Former bank rep suspended, fined $10K, for allegedly selling unsuitable investments
FINRA has reprimanded a broker who allegedly made unsuitable recommendations in unit investment trusts while employed at Huntington National Bank, the regulator said.
Richard Graham was suspended for two months, fined $10,000 and ordered to disgorge more than $3,500 in commissions he received, according to a document FINRA filed last week.
Graham worked for Huntington in Lafayette, Indiana. He is the third rep from Huntington since December to run into trouble for alleged aggressive selling of unit investment trusts to customers.
FINRA rebuked Graham for recommending that a non-native English-speaking couple invest $350,000 —the bulk of their net worth — in two unit investment trusts in November and December 2012. A year later, the muni bond investments had fallen almost 23% in value, according to FINRA.
“Placing 94% of their net worth in an investment that employed leverage, included non-investment grade securities, and could lose a large amount of principal in a short time period was unsuitable,” FINRA asserted.
The couple had a conservative risk profile and were planning to retire within 10 years, FINRA said.
Graham, who now works as a real estate broker in Indianapolis, declined to comment through his attorney, Keith Griffin of Griffin Law Firm in Indiana.
FINRA also scolded Graham for selling an elderly customer three unit investment trusts totaling $259,000, or nearly half of her net worth, according to FINRA’s filing.

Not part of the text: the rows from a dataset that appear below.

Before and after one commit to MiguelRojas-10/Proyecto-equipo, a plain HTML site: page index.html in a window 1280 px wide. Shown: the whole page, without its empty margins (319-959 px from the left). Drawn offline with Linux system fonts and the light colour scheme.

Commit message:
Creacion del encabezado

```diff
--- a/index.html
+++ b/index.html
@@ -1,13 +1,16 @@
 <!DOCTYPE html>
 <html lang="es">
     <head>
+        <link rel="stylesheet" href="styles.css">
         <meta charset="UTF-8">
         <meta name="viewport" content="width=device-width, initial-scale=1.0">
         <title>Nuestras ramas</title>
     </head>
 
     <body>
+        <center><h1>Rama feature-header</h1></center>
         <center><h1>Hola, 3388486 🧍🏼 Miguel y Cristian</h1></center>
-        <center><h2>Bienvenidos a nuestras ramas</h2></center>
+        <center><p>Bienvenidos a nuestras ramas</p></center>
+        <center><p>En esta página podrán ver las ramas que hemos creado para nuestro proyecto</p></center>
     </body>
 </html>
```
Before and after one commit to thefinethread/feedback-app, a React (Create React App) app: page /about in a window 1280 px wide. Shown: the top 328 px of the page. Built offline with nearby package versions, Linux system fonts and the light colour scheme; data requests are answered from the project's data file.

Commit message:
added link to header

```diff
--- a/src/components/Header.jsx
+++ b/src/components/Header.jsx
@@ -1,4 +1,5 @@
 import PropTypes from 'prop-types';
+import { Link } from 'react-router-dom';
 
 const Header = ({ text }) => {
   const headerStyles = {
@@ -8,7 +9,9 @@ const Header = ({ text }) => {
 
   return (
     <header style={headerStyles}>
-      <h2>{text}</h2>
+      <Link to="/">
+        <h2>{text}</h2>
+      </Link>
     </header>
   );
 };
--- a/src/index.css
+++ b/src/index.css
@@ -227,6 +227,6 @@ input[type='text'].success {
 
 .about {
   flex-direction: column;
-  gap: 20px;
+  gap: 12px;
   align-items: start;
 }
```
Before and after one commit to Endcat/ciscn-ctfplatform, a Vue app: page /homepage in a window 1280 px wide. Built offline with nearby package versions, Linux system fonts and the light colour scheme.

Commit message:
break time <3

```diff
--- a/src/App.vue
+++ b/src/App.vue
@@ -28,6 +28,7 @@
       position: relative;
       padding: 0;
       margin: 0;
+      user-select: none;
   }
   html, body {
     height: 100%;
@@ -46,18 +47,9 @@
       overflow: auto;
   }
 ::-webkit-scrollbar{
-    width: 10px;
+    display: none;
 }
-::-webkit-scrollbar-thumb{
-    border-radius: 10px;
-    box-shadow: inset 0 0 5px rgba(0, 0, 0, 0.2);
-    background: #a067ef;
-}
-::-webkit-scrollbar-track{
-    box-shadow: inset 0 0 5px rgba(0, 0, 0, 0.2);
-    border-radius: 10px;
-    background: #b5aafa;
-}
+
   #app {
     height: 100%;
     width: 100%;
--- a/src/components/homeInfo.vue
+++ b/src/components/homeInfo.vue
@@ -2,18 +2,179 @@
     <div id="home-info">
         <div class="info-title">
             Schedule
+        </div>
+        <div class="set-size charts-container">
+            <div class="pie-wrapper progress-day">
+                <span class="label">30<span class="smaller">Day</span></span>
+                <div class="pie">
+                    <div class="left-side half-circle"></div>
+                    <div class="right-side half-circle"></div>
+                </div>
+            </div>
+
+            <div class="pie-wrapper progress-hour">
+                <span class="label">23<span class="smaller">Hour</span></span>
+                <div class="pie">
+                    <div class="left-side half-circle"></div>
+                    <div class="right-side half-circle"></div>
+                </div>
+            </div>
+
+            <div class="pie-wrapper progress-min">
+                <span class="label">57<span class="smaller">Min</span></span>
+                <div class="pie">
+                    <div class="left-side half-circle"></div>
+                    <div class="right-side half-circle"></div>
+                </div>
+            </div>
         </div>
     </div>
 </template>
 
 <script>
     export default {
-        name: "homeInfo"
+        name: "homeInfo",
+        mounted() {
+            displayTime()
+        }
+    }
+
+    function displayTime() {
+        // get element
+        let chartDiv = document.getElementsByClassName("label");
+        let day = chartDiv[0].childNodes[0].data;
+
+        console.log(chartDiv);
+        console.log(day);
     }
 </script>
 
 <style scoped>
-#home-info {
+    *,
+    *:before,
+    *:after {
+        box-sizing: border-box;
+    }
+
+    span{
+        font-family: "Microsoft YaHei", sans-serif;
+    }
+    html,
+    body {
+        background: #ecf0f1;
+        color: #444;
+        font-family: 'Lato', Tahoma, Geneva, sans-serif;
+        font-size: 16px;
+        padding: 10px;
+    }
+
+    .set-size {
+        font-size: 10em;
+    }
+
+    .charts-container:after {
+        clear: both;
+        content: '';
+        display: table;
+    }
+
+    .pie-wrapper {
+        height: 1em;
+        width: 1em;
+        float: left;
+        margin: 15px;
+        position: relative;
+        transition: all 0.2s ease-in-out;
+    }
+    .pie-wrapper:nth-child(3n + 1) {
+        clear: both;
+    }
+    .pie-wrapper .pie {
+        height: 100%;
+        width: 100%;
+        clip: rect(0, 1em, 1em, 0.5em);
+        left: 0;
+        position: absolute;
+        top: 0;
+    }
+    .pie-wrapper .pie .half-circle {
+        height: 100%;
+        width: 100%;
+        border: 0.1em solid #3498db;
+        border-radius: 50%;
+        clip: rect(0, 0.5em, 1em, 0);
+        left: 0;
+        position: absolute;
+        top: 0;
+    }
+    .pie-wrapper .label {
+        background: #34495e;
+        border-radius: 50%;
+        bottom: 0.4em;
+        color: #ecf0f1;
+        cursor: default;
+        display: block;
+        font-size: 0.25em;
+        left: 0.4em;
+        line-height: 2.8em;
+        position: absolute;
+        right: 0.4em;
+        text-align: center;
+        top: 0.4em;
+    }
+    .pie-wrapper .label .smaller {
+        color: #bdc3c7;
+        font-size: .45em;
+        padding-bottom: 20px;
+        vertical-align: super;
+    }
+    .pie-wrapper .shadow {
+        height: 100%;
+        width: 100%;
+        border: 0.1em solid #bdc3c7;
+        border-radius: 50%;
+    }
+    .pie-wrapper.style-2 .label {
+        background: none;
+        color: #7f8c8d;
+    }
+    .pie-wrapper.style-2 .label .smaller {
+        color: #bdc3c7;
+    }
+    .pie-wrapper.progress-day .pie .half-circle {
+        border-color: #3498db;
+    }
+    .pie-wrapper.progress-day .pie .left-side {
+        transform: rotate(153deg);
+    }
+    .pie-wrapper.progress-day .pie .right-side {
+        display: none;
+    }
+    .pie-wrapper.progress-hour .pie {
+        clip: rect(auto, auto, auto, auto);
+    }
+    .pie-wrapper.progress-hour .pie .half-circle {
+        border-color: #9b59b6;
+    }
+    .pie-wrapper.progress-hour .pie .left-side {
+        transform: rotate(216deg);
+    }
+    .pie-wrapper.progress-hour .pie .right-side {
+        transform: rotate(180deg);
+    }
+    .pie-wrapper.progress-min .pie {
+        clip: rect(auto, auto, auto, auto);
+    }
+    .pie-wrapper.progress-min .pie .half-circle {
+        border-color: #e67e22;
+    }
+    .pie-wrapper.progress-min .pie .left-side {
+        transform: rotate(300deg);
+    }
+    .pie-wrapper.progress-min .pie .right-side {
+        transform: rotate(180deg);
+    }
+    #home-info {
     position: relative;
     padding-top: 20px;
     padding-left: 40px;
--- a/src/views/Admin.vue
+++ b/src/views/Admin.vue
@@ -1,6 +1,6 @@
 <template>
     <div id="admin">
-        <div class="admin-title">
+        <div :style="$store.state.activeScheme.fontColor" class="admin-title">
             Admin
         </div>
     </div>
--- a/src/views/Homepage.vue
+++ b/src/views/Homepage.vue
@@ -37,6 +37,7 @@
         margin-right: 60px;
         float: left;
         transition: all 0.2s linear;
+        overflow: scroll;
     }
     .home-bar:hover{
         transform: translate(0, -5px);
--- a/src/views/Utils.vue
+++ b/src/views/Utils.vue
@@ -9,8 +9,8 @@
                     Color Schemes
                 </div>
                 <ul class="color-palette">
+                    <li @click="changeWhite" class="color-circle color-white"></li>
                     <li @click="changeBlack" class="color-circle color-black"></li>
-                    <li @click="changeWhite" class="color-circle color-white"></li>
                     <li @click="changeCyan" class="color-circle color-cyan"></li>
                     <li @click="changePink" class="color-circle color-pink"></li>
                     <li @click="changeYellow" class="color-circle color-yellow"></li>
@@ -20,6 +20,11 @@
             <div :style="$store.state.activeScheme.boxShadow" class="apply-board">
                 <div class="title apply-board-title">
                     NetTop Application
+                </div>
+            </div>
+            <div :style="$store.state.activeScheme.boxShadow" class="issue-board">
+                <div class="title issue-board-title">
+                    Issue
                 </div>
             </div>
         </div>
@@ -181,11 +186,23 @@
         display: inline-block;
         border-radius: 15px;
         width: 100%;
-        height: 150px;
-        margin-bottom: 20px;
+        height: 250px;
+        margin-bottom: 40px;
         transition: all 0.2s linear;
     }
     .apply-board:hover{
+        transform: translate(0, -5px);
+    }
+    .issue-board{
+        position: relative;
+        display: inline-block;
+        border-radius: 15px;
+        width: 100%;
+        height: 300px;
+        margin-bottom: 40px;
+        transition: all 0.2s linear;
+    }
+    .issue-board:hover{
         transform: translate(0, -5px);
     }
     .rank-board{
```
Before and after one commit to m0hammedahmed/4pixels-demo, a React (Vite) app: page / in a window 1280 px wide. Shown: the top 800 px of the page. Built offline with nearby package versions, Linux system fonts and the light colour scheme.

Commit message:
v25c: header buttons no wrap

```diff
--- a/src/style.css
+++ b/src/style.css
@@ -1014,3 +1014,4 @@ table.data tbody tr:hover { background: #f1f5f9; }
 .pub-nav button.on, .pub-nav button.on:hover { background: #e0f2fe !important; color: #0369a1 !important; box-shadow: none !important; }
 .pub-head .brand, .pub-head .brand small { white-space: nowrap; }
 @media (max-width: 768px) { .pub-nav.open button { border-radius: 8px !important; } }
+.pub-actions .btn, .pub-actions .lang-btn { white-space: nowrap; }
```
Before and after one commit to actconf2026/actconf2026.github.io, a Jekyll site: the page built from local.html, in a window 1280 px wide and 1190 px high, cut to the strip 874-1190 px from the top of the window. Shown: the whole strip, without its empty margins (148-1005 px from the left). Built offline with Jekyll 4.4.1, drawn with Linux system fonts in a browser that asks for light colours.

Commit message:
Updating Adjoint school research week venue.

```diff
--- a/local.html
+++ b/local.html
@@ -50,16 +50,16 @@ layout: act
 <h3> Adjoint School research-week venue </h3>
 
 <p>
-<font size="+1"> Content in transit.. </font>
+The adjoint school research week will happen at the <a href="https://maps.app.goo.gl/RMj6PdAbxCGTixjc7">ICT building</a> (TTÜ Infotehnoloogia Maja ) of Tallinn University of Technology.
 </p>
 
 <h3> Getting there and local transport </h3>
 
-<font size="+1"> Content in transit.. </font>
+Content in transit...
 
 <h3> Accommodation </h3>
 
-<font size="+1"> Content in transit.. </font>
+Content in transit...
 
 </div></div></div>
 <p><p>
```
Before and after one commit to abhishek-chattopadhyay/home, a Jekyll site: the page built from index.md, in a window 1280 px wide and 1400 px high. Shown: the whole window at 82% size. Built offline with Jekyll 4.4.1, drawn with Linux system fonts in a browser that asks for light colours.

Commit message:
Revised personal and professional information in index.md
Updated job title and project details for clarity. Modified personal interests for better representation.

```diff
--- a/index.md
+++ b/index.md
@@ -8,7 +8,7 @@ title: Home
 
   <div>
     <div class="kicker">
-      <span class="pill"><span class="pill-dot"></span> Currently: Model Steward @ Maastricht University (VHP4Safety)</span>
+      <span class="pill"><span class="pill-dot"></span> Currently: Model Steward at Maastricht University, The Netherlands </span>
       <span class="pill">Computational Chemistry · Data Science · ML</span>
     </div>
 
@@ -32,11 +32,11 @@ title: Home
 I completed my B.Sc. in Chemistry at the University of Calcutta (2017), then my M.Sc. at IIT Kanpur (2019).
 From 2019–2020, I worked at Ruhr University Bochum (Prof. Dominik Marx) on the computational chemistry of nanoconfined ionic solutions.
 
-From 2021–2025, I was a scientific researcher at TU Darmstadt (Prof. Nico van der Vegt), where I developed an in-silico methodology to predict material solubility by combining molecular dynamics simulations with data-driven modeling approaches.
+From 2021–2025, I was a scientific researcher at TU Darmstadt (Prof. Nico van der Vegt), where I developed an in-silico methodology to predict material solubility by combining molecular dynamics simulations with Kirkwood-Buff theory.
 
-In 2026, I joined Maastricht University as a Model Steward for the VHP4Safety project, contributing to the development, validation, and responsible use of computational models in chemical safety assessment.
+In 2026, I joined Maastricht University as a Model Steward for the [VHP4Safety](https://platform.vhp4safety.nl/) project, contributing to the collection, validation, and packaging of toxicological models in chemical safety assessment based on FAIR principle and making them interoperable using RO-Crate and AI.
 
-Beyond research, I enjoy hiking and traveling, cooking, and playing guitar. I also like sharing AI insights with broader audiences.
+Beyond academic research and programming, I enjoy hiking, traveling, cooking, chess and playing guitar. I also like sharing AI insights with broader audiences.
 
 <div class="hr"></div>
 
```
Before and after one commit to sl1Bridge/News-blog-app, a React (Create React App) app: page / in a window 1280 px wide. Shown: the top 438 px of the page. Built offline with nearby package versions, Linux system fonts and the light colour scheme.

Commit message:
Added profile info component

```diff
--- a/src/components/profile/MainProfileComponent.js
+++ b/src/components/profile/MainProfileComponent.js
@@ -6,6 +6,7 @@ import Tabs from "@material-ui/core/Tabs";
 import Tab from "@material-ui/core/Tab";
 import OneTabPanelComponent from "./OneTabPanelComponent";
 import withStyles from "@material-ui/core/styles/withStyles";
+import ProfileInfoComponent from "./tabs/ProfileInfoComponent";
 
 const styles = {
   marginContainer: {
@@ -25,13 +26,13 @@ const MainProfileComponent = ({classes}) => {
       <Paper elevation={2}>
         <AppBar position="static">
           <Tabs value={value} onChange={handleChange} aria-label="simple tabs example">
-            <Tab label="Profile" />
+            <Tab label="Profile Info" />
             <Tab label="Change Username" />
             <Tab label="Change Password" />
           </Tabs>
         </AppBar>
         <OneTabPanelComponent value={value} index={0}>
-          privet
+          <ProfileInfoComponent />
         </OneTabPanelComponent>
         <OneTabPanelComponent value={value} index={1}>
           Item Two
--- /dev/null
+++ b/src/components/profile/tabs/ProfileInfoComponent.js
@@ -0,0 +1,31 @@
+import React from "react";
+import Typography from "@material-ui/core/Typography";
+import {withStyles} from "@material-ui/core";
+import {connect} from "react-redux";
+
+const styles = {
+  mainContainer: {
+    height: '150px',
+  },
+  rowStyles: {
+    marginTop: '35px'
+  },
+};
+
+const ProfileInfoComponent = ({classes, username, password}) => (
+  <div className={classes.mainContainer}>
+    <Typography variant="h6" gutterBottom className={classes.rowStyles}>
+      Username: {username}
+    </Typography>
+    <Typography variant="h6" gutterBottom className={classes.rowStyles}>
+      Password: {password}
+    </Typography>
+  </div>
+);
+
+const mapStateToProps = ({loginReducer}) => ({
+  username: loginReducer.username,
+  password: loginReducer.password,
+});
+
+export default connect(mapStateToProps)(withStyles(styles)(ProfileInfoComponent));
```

When the customer sold the investments six months later, they had dropped more than $29,000, or 11.4%, in value, FINRA said. The elderly woman bought the unit investment trusts in April and May 2013.
“Recommending that a 98-year-old customer with a moderately conservative risk tolerance invest 42% of her net worth in a single product that employed leverage and could sustain substantial losses in a short time period was not suitable,” FINRA charged.
In his settlement with FINRA, Graham neither admitted nor denied the charges, but consented to an entry of FINRA’s findings. He worked for Huntington from June 2005 to July 2013, when he joined J.P. Morgan Chase, according to his BrokerCheck report. He left J.P. Morgan last month.
Glen Zehr, a spokesman for Huntington, had no comment, nor did Michael Fusco, a spokesman for Chase Wealth Management.
Graham’s suspension follows two other FINRA disciplinary actions against former Huntington reps for alleged misconduct related to unit investment trusts. In May, David Michael Miller was barred from the industry and ordered to pay more than $800,000 in restitution and disgorgement for allegedly making unsuitable recommendations of the products. The other rep, Jeffrey Rittberger, was suspended for 45 days and fined $10,000 last December for purportedly making unsuitable recommendations in municipal unit investment trusts.
FINRA blasted the former rep for allegedly making unsuitable recommendations in unit investment trusts that cost customers more than $1 million in losses.